Support For Grieving In Care Homes

Between March 2nd and May 1st, 12,526 care home residents deaths involvedĀ COVID-19. This does not include those that passed away whilst receiving domiciliary care services. Here we will look into what support is available for those grieving in care homes.

With this significant rise in deaths, we ask what support is in place for the care workers, managers, and nurses that are grieving for those they have lost?

In truth, there does not seem to be a lot of practical support.

Yes as care workers we have a lot of experience dealing with death. However, our residents are the most at-risk group and when COVID-19 gets into a home, it has often led to disastrous results.
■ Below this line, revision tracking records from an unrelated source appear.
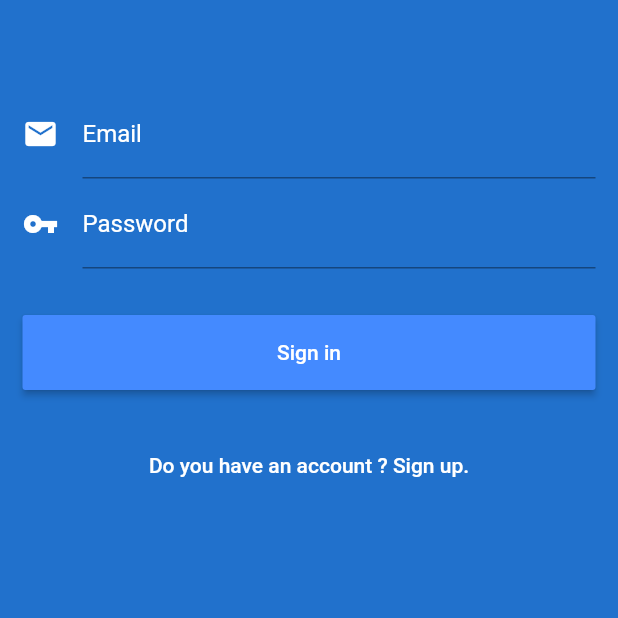
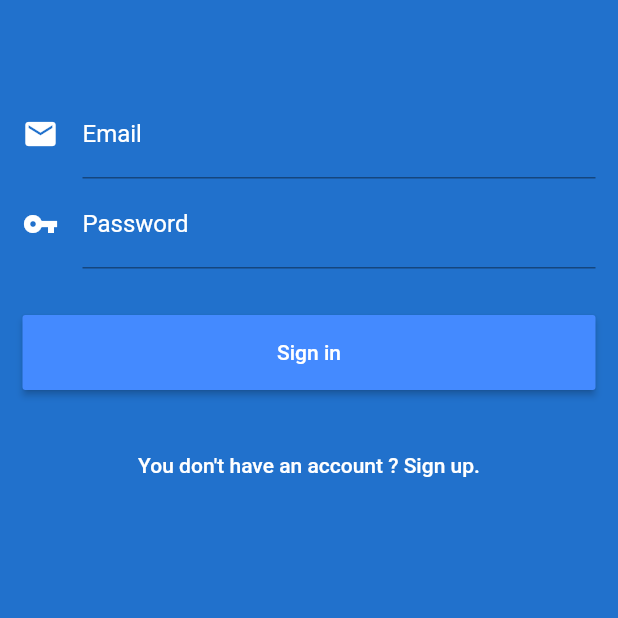
Before and after one commit to ibrahimBougaoua/factory_moblie_app, a Flutter app: the screen it shows after launch, on a phone screen of 412 x 824 dp, the top half of it. Run offline on Flutter 3.47's test engine with Material 2 defaults, Android fonts, the light colour scheme and no system bars; our stand-ins replace shared_preferences; network calls fail.

Commit message:
Refactoring : Signin

```diff
--- a/lib/view/signin.dart
+++ b/lib/view/signin.dart
@@ -106,7 +106,7 @@ class SigninState extends State<Signin> {
                         builder: (BuildContext context) => new Signup()
                     )
                   ),
-                  child: new Text('Do you have an account ? Sign up.',style: new TextStyle(color: Colors.white),),
+                  child: new Text('You don\'t have an account ? Sign up.',style: new TextStyle(color: Colors.white),),
                 ),
               ),
               Container(
```
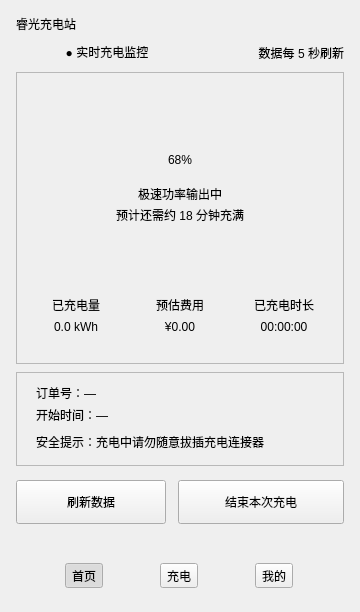
The window that client/mainwindow.ui (justinwills/ChargingPlatform) describes before a commit, drawn with Qt 5.
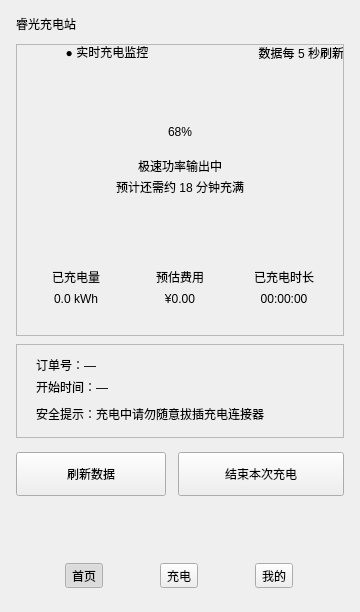
The same window after the commit. The open tabs and pages were chosen to show the change. Custom widgets are drawn as their Qt base class.

Commit message: Fix the charge ring design

What changed in the file:
```diff
--- a/client/mainwindow.ui
+++ b/client/mainwindow.ui
@@ -1243,7 +1243,7 @@
       <property name="geometry">
        <rect>
         <x>16</x>
-        <y>72</y>
+        <y>44</y>
         <width>328</width>
         <height>292</height>
        </rect>
@@ -1410,7 +1410,7 @@
       <property name="geometry">
        <rect>
         <x>16</x>
-        <y>372</y>
+        <y>344</y>
         <width>328</width>
         <height>94</height>
        </rect>
@@ -1462,7 +1462,7 @@
       <property name="geometry">
        <rect>
         <x>16</x>
-        <y>480</y>
+        <y>452</y>
         <width>150</width>
         <height>44</height>
        </rect>
@@ -1475,7 +1475,7 @@
       <property name="geometry">
        <rect>
         <x>178</x>
-        <y>480</y>
+        <y>452</y>
         <width>166</width>
         <height>44</height>
        </rect>
```
The commit also changes 2 other files.
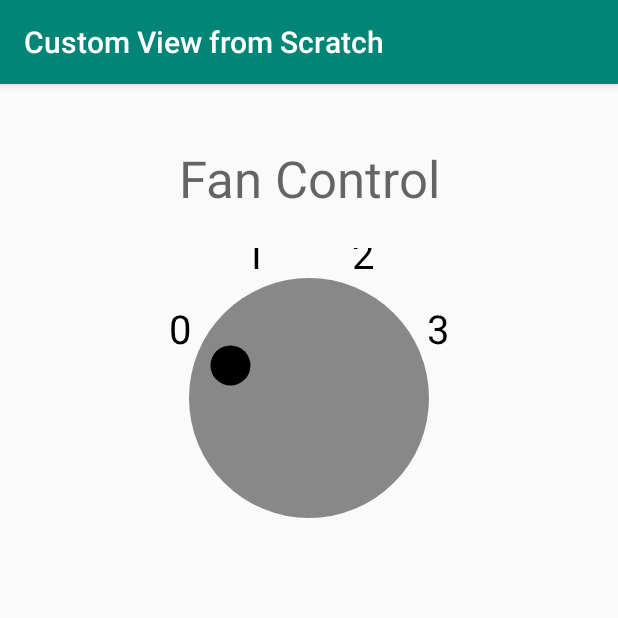
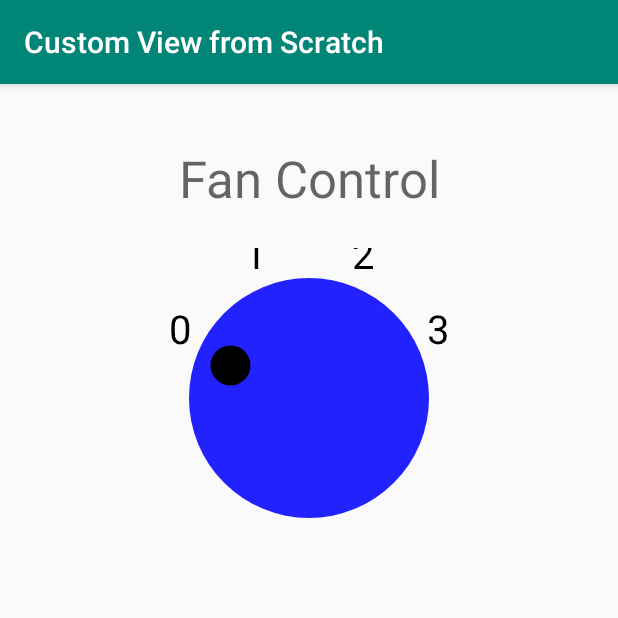
Before and after one commit to Artenes/android-custom-view-fan-control, an Android app: the screen it shows after launch (MainActivity), on a phone screen of 412 x 824 dp, the top half of it. Run offline under Robolectric (Android 15) with nearby library versions, the phone set to English and light mode, and no system bars.

Commit message:
Adds attributes to change color of dial

```diff
--- a/app/src/main/java/bok/artenes/customviewfromscratch/DialView.kt
+++ b/app/src/main/java/bok/artenes/customviewfromscratch/DialView.kt
@@ -17,8 +17,18 @@ class DialView @JvmOverloads constructor(
     style: Int = 0
 ) : View(context, attributes, style) {
 
+    private var fanOffColor = Color.GRAY
+
+    private var fanOnColor = Color.CYAN
+
     init {
         isClickable = true
+
+        val typedArray = context.obtainStyledAttributes(attributes, R.styleable.DialView, 0, 0)
+        fanOnColor = typedArray.getColor(R.styleable.DialView_fanOnColor, fanOnColor)
+        fanOffColor = typedArray.getColor(R.styleable.DialView_fanOffColor, fanOffColor)
+        typedArray.recycle()
+
     }
 
     private val textPaint = Paint().also {
@@ -29,7 +39,7 @@ class DialView @JvmOverloads constructor(
     }
 
     private val dialPaint = Paint().also {
-        it.color = Color.GRAY
+        it.color = fanOffColor
     }
 
     private var radius: Float = 0F
@@ -78,9 +88,9 @@ class DialView @JvmOverloads constructor(
     private fun onDialTouched() {
         activeSelection = (activeSelection + 1) % SELECTION_COUNT
         if (activeSelection >= 1) {
-            dialPaint.color = Color.GREEN
+            dialPaint.color = fanOnColor
         } else {
-            dialPaint.color = Color.GRAY
+            dialPaint.color = fanOffColor
         }
         invalidate()
     }
--- a/app/src/main/res/layout/activity_main.xml
+++ b/app/src/main/res/layout/activity_main.xml
@@ -27,6 +27,8 @@
         android:layout_marginStart="8dp"
         android:layout_marginTop="8dp"
         android:layout_marginEnd="8dp"
+        app:fanOffColor="@color/blue1"
+        app:fanOnColor="@color/red1"
         app:layout_constraintLeft_toLeftOf="parent"
         app:layout_constraintRight_toRightOf="parent"
         app:layout_constraintTop_toBottomOf="@+id/customViewLabel" />
--- a/app/src/main/res/values/colors.xml
+++ b/app/src/main/res/values/colors.xml
@@ -3,4 +3,10 @@
     <color name="colorPrimary">#008577</color>
     <color name="colorPrimaryDark">#00574B</color>
     <color name="colorAccent">#D81B60</color>
+    <color name="red1">#FF2222</color>
+    <color name="green1">#22FF22</color>
+    <color name="blue1">#2222FF</color>
+    <color name="cyan1">#22FFFF</color>
+    <color name="gray1">#8888AA</color>
+    <color name="yellow1">#ffff22</color>
 </resources>
```
Also changed, not shown: app/src/main/res/values/attrs.xml (added, +7 -0 lines).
Our coping mechanisms are built for dealing with the death of a resident where we have had the opportunity to make them as comfortable as possible. Surround them with love and family, after all every resident feels like an extended part of your own family.

We could never be prepared for the scale and frequency of the deaths we are seeing in our care homes.
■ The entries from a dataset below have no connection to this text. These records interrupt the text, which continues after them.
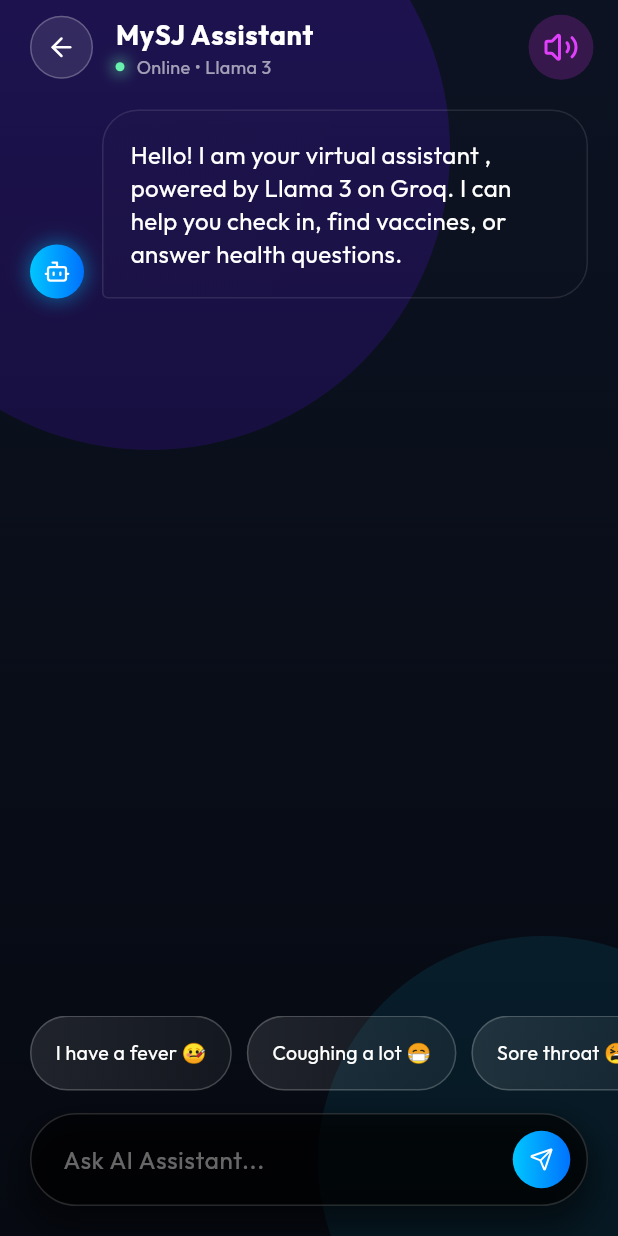
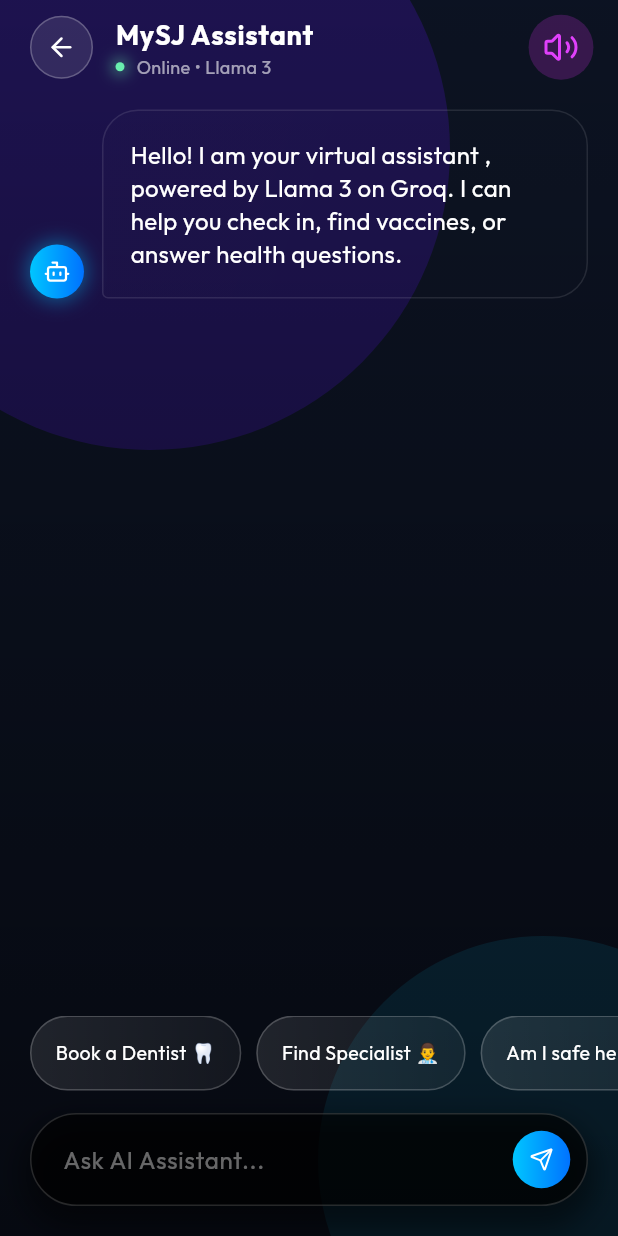
Before and after one commit to D-H724/my_sejahtera_ng, a Flutter app: the AIChatScreen screen opened directly, on a phone screen of 412 x 824 dp. Run offline on Flutter 3.47's test engine with Material 3 defaults, Android fonts, the light colour scheme and no system bars; drawn by our look-alikes of animated_text_kit, flutter_animate; our stand-ins replace fl_chart, flutter_dotenv, flutter_local_notifications, flutter_map, flutter_markdown, flutter_riverpod and 11 more.

Commit message:
feat: Refine hydration logging action trigger, update AI chat suggestions, and enhance time parsing to support 'TODAY'/'TOMORROW'.

```diff
--- a/lib/features/health_assistant/screens/ai_chat_screen.dart
+++ b/lib/features/health_assistant/screens/ai_chat_screen.dart
@@ -278,7 +278,8 @@
       } else if (combinedContext.contains("hotspot") || combinedContext.contains("map") || combinedContext.contains("risk")) {
         action = _buildActionChip("Check Hotspots", Colors.redAccent, const HotspotScreen());
       // NEW SMART ACTIONS
-      } else if (combinedContext.contains("drink") || combinedContext.contains("water") || combinedContext.contains("hydrate") || combinedContext.contains("thirsty")) {
+      } else if ((combinedContext.contains("log") || combinedContext.contains("track") || combinedContext.contains("record")) &&
+                 (combinedContext.contains("water") || combinedContext.contains("drink") || combinedContext.contains("hydrate"))) {
         action = _buildActionChip("Log Hydration", Colors.cyanAccent, const FoodTrackerScreen(autoShowHydration: true));
       } else if (combinedContext.contains("eat") || combinedContext.contains("food") || combinedContext.contains("diet") || combinedContext.contains("calorie")) {
          action = _buildActionChip("Log Food", Colors.orangeAccent, const FoodTrackerScreen());
@@ -1259,14 +1260,17 @@
 
   Widget _buildFuturisticSuggestions() {
     final chips = [
-      "I have a fever 🤒",
-      "Coughing a lot 😷",
-      "Sore throat 😫",
-      "Breathing difficulty 🫁",
-      "Covid-19 risk? 🦠",
-      "Vaccine Status 💉",
+      "Book a Dentist 🦷",
+      "Find Specialist 👨‍⚕️",
+      "Am I safe here? 📍",
+      "Nearest Clinic 🏥",
+      "I took my meds 💊",
+      "Set Med Reminder ⏰",
+      "Log Lunch 🥗",
+      "Update Vitals 💓",
+      "My digital cert 💉",
+      "BMI Analysis ⚖️",
       "Check-in Scan 📷",
-      "Risky Spots 📍",
     ];
     return SizedBox(
       height: 50,
@@ -1570,8 +1574,23 @@
   DateTime _parseTime(String timeStr) {
     try {
       final now = DateTime.now();
-      final cleanStr = timeStr.trim().toUpperCase(); // "02:00 PM"
+      String cleanStr = timeStr.trim().toUpperCase(); // "TOMORROW 09:00 AM" or "09:00 AM"
+
+      int dayOffset = 0;
+      if (cleanStr.contains("TOMORROW")) {
+        dayOffset = 1;
+        cleanStr = cleanStr.replaceAll("TOMORROW", "").trim();
+      } else if (cleanStr.contains("TODAY")) {
+        cleanStr = cleanStr.replaceAll("TODAY", "").trim();
+      }
+
+      // now date part
+      final dateBase = now.add(Duration(days: dayOffset));
+
+      // expected cleanStr: "09:00 AM"
       final parts = cleanStr.split(" ");
+      if (parts.length < 2) throw "Invalid Format";
+
       final timeParts = parts[0].split(":");
 
       int hour = int.parse(timeParts[0]);
@@ -1579,11 +1598,12 @@
       bool isPM = parts[1] == "PM";
 
       if (isPM && hour != 12) hour += 12;
-      if (!isPM && hour == 12) hour = 0;
-
-      return DateTime(now.year, now.month, now.day, hour, minute);
+      if (!isPM && hour == 12) hour = 0; // 12 AM is 00:00
+
+      return DateTime(dateBase.year, dateBase.month, dateBase.day, hour, minute);
     } catch (e) {
       debugPrint("Time Parse Error: $e");
+      // Fallback: Return now, but log error
       return DateTime.now();
     }
   }
```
But COVID-19 is robbing residents, their families, and the care team around them of the opportunity to show the kindness and love that people deserve at the end of their lives.

Families are not allowed into the homes to say goodbye to the person that raised them. Care workers, that do not have adequate PPE, are terrified that they are going to pass coronavirus further round the home. Which impacts how people are cared for.

Some people may be feeling guilt for being afraid of caring for someone with COVID-19. If you have any sense of guilt, please stop now. You have been called up in more troubling times than any care worker before you. That feeling of fear will have made you careful and might have saved more lives than you know.

What support is available for those grieving?

The NHS has a bereavement helpline 0800 2600 400. There are nurses available on the helpline which will give you advice and guidance as to what support is available.

There are also bereavement charities that offer support one type of service is Cruse Bereavement Care.

No better support is available to us, than each other and ourselves. These are exceptionally challenging times and what we need is kindness.

Before you worry about your colleagues, start with yourself. Are you getting enough sleep? Are you eating properly? Make sure you are taking time to exercise, as this is great thinking time. Call friends and family and enjoy the company of people you love.

You can only help others if you are fighting fit! So be sure you are doing the above!

What can you do for others?

The very best thing you can do is listen. There is a lot of heartache and people are going to need to get it off of their chest. So ask how people are doing and ask twice. Because people won’t want to put on you straight away.

Do not worry about saying the right thing. All you can do is be honest by acknowledging their pain and be there for them.

These pressures are affecting everyone in the care home. The manager, the carers, and maintenance teams, as well as the domestics and kitchen staff. Treat all with kindness, including yourself.

As we learn more about the support available for those grieving in care homes, this blog will be added to.